To reserve your space in the webinar, click here.

 
 

 

Overtime is no simple matter

Article courtesy of SBAM Approved Partner AdvanceHR

The federal rules governing overtime seem to grow more complicated every year. To know who is entitled to overtime pay and who is exempt from it under federal wage and hour laws requires close examination.

Here are answers to questions you might have about how the current rules apply to your business.

Note: These answers discuss applications of the federal overtime rules. Some states have rules that differ from federal rules. Federal rules that are less favorable than state rules do not apply in the state. Find out how your state law treats employee overtime.

Can You "Round Up" - or Down?

There's no doubt about it. Overtime pay is a tricky issue. One recent case illustrates how employers can get into trouble calculating hours.

The FLSA allows an employer to round off hours worked, usually to the nearest 15 minutes, but such practices must be equally fair to both employer and employee. They cannot always result in less pay for employees.

In 2004, a Michigan hospital paid nearly $910,000 in back wages resulting from FLSA violations involving rounding and other issues.

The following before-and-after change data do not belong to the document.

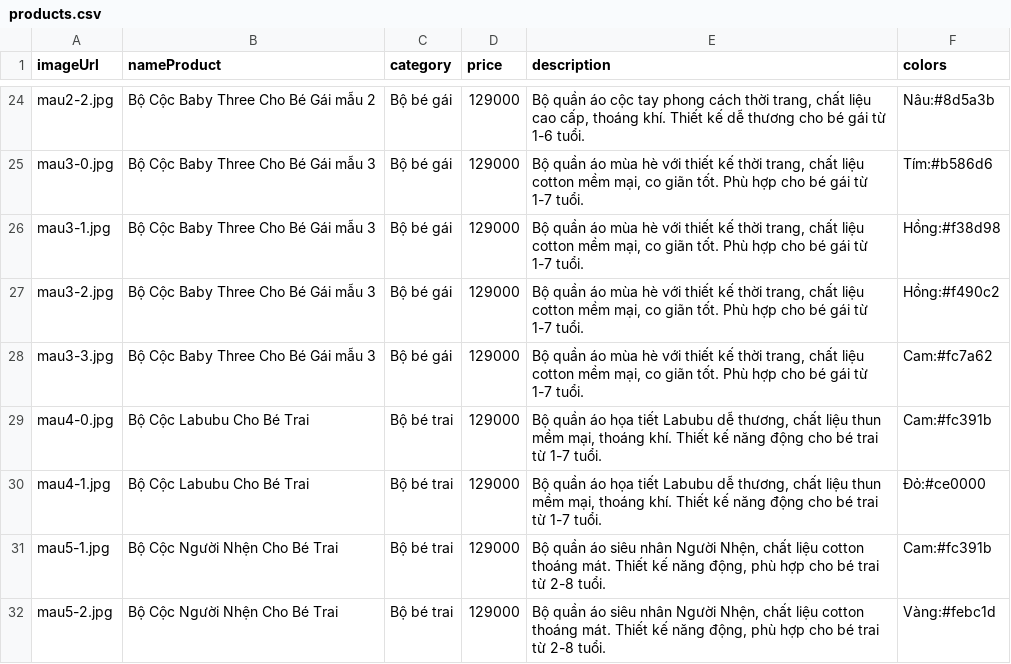
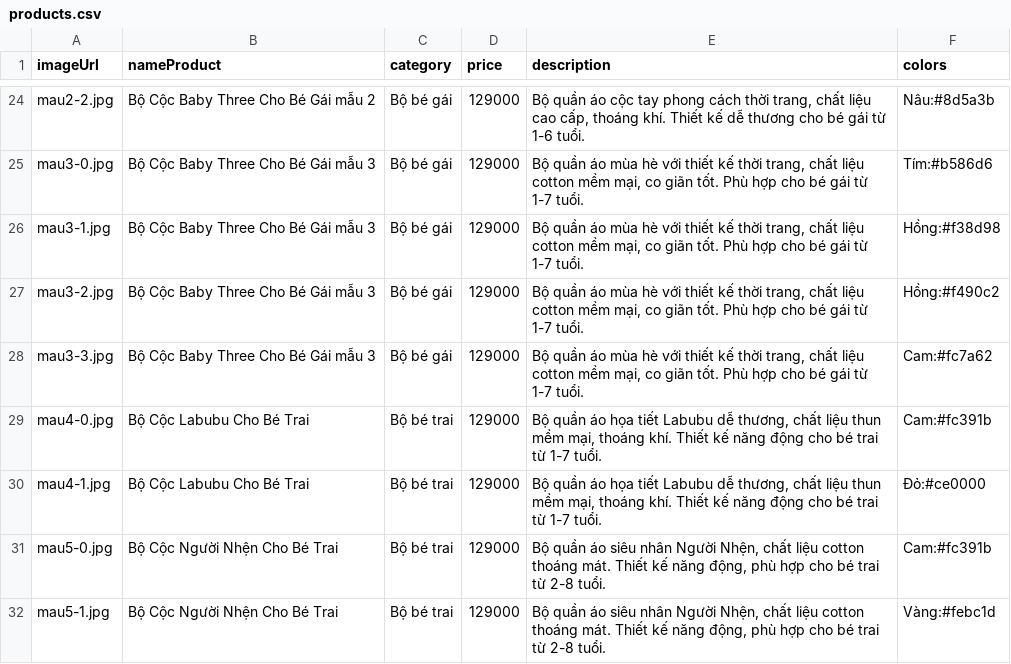
Before and after one commit to phuoctt03/KidFashion, a CSV file: products.csv, drawn as a sheet; only a part is shown, gaps mark what is left out.

Commit message:
update db

```diff
--- a/products.csv
+++ b/products.csv
@@ -30,3 +30,3 @@
 "mau4-1.jpg","Bộ Cộc Labubu Cho Bé Trai","Bộ bé trai","129000","Bộ quần áo họa tiết Labubu dễ thương, chất liệu thun mềm mại, thoáng khí. Thiết kế năng động cho bé trai từ 1-7 tuổi.","Đỏ:#ce0000"
-"mau5-1.jpg","Bộ Cộc Người Nhện Cho Bé Trai","Bộ bé trai","129000","Bộ quần áo siêu nhân Người Nhện, chất liệu cotton thoáng mát. Thiết kế năng động, phù hợp cho bé trai từ 2-8 tuổi.","Cam:#fc391b"
-"mau5-2.jpg","Bộ Cộc Người Nhện Cho Bé Trai","Bộ bé trai","129000","Bộ quần áo siêu nhân Người Nhện, chất liệu cotton thoáng mát. Thiết kế năng động, phù hợp cho bé trai từ 2-8 tuổi.","Vàng:#febc1d"
+"mau5-0.jpg","Bộ Cộc Người Nhện Cho Bé Trai","Bộ bé trai","129000","Bộ quần áo siêu nhân Người Nhện, chất liệu cotton thoáng mát. Thiết kế năng động, phù hợp cho bé trai từ 2-8 tuổi.","Cam:#fc391b"
+"mau5-1.jpg","Bộ Cộc Người Nhện Cho Bé Trai","Bộ bé trai","129000","Bộ quần áo siêu nhân Người Nhện, chất liệu cotton thoáng mát. Thiết kế năng động, phù hợp cho bé trai từ 2-8 tuổi.","Vàng:#febc1d"
```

Employees of Mt. Clemens General Hospital who started work early or worked late were only paid if they stayed a full 15 minutes. Otherwise, the time was rounded to the nearest quarter hour.

After being notified by the Labor Department of possible violations, the hospital performed a voluntary two-year audit. It was also cited for other technical overtime violations when employees received on-call and incentive payments for working extra shifts.

Salaried Employees

Q: All of our office employees are paid salaries. They usually work 40 hours a week. However, sometimes they put in about 35 hours weekly and occasionally, they work up to 46 hours in a week. Do we have to pay them overtime when they go over 40 hours?
 
A: Just because they're paid a salary instead of an hourly rate doesn't make salaried employees exempt from overtime pay. Salaried employees, who earn $455 weekly or more ($23,660 annually), and perform executive, administrative, or professional duties (as defined in the federal rules) are exempt from overtime pay. Salaried office employees who earn less than $455 weekly (or less than $23,660 annually) and those who do not primarily perform executive, administrative or professional duties are not exempt from overtime pay.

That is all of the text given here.